> **Exercise brief**
Across the records below, count the lines that contain "Showcase" and write down only the count.

[Opening Excerpted records section]

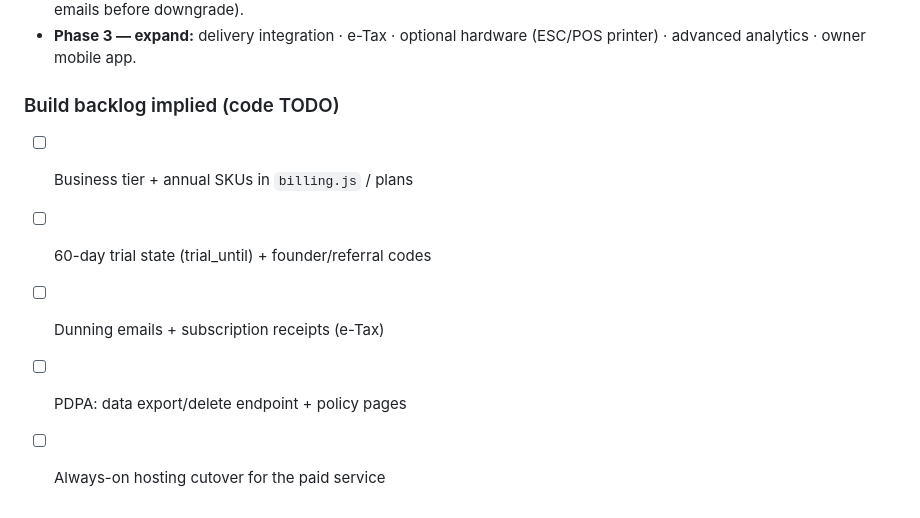
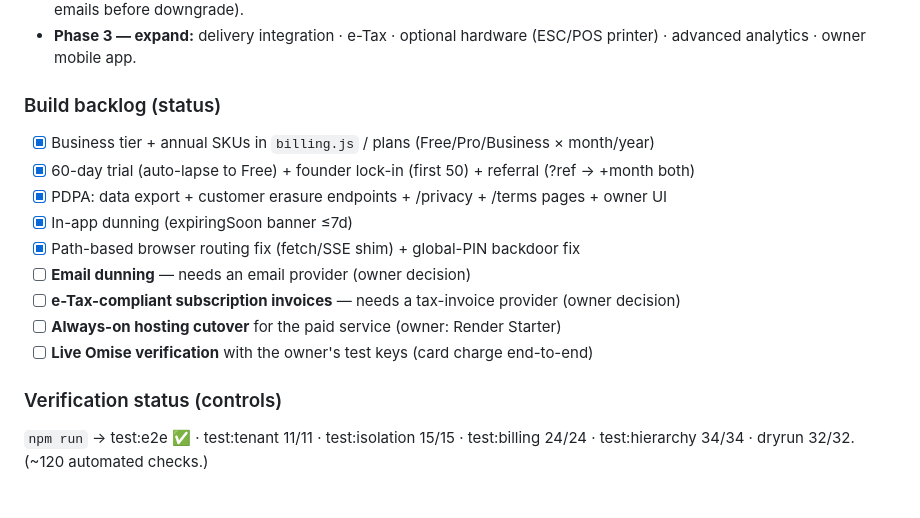
Before and after one commit to chatrk50/mobile-queue, a Markdown page: docs/GTM-PRICING.md, the part around the change. Rendered like a GitHub page.

Commit message:
docs: GTM backlog status — Business/annual/trial/founder/referral/PDPA/dunning done; email+e-Tax+hosting deferred
Co-Authored-By: Claude Opus 4.8 <noreply@anthropic.com>

```diff
--- a/docs/GTM-PRICING.md
+++ b/docs/GTM-PRICING.md
@@ -168,9 +168,17 @@ trust** — not the model. Win the niche, collect proof (YO-DEE + founders), exp
 - **Phase 3 — expand:** delivery integration · e-Tax · optional hardware (ESC/POS printer) ·
   advanced analytics · owner mobile app.
 
-### Build backlog implied (code TODO)
-- [ ] Business tier + annual SKUs in `billing.js` / plans
-- [ ] 60-day trial state (trial_until) + founder/referral codes
-- [ ] Dunning emails + subscription receipts (e-Tax)
-- [ ] PDPA: data export/delete endpoint + policy pages
-- [ ] Always-on hosting cutover for the paid service
+### Build backlog (status)
+- [x] Business tier + annual SKUs in `billing.js` / plans (Free/Pro/Business × month/year)
+- [x] 60-day trial (auto-lapse to Free) + founder lock-in (first 50) + referral (?ref → +month both)
+- [x] PDPA: data export + customer erasure endpoints + /privacy + /terms pages + owner UI
+- [x] In-app dunning (expiringSoon banner ≤7d)
+- [x] Path-based browser routing fix (fetch/SSE shim) + global-PIN backdoor fix
+- [ ] **Email dunning** — needs an email provider (owner decision)
+- [ ] **e-Tax-compliant subscription invoices** — needs a tax-invoice provider (owner decision)
+- [ ] **Always-on hosting cutover** for the paid service (owner: Render Starter)
+- [ ] **Live Omise verification** with the owner's test keys (card charge end-to-end)
+
+### Verification status (controls)
+`npm run` → test:e2e ✅ · test:tenant 11/11 · test:isolation 15/15 · test:billing 24/24 ·
+test:hierarchy 34/34 · dryrun 32/32. (~120 automated checks.)
```
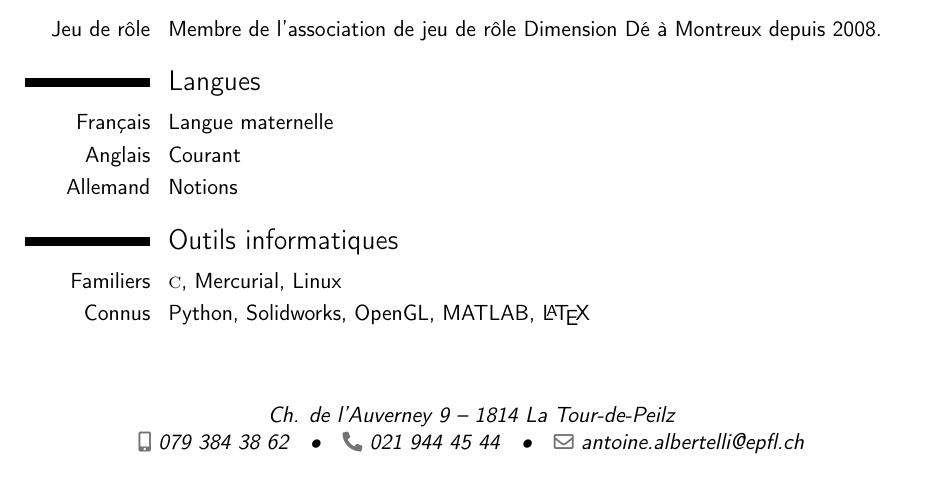
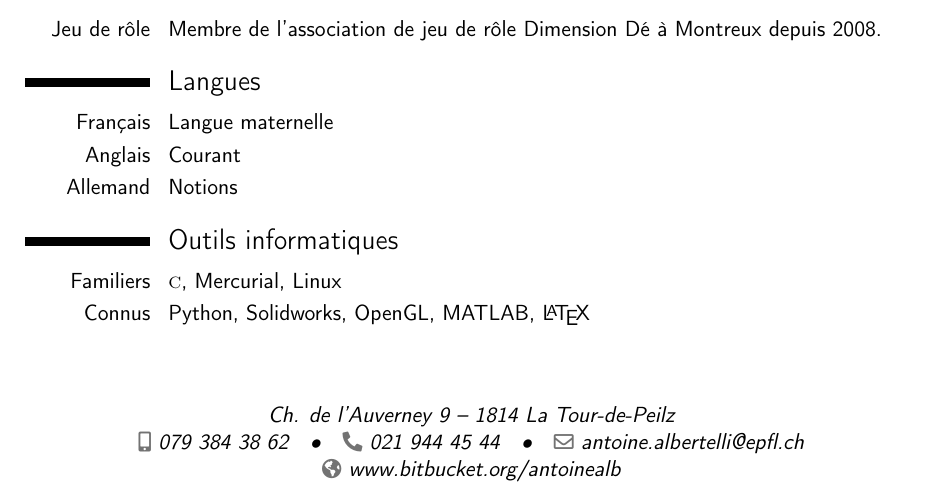
Before and after one commit to antoinealb/resume, a LaTeX CV (template.tex): part of the page, cut so that both start at the same text. Compiled offline with pdfLaTeX.

Commit message:
Added homepage.

```diff
--- a/template.tex
+++ b/template.tex
@@ -17,7 +17,7 @@
 \mobile{079~384~38~62}
 \phone{021~944~45~44}
 \email{antoine.albertelli@epfl.ch}
-%\homepage{www.bitbucket.org/antoinealb}
+\homepage{www.bitbucket.org/antoinealb}
 
 % FIXME I am not so sure about the photo...
 % \photo[64pt][0.4pt]{neko}
```
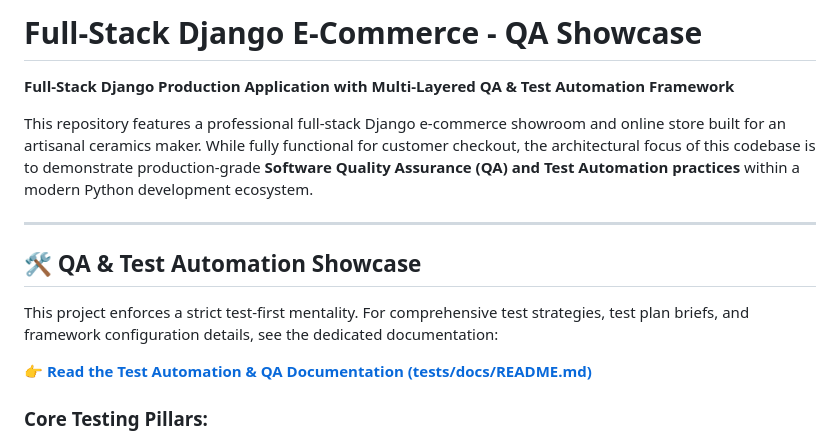
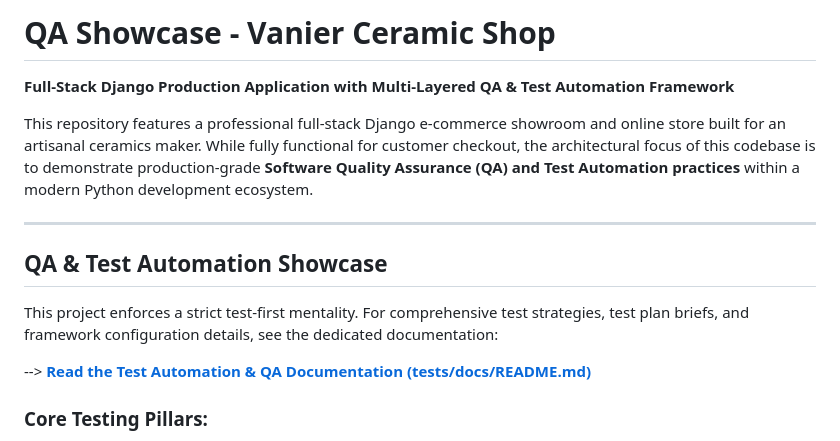
Before and after one commit to acostajs/vanier-ceramic-shop, a Markdown page: README.md, the part around the change. Rendered like a GitHub page.

Commit message:
Update project title and improve README formatting

```diff
--- a/README.md
+++ b/README.md
@@ -1,4 +1,4 @@
-# Full-Stack Django E-Commerce - QA Showcase
+# QA Showcase - Vanier Ceramic Shop
 
 **Full-Stack Django Production Application with Multi-Layered QA & Test Automation Framework**
 
@@ -6,11 +6,11 @@ This repository features a professional full-stack Django e-commerce showroom an
 
 ---
 
-## 🛠️ QA & Test Automation Showcase
+## QA & Test Automation Showcase
 
 This project enforces a strict test-first mentality. For comprehensive test strategies, test plan briefs, and framework configuration details, see the dedicated documentation:
 
-👉 **[Read the Test Automation & QA Documentation (tests/docs/README.md)](tests/docs/README.md)**
+--> **[Read the Test Automation & QA Documentation (tests/docs/README.md)](tests/docs/README.md)**
 
 ### Core Testing Pillars:
 * **Multi-Layered Automation:** Full coverage spanning unit boundaries, system integration points, backend API endpoints, and end-to-end user browser interactions.
```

[Closing Excerpted records section]

> **Result of the exercise**
4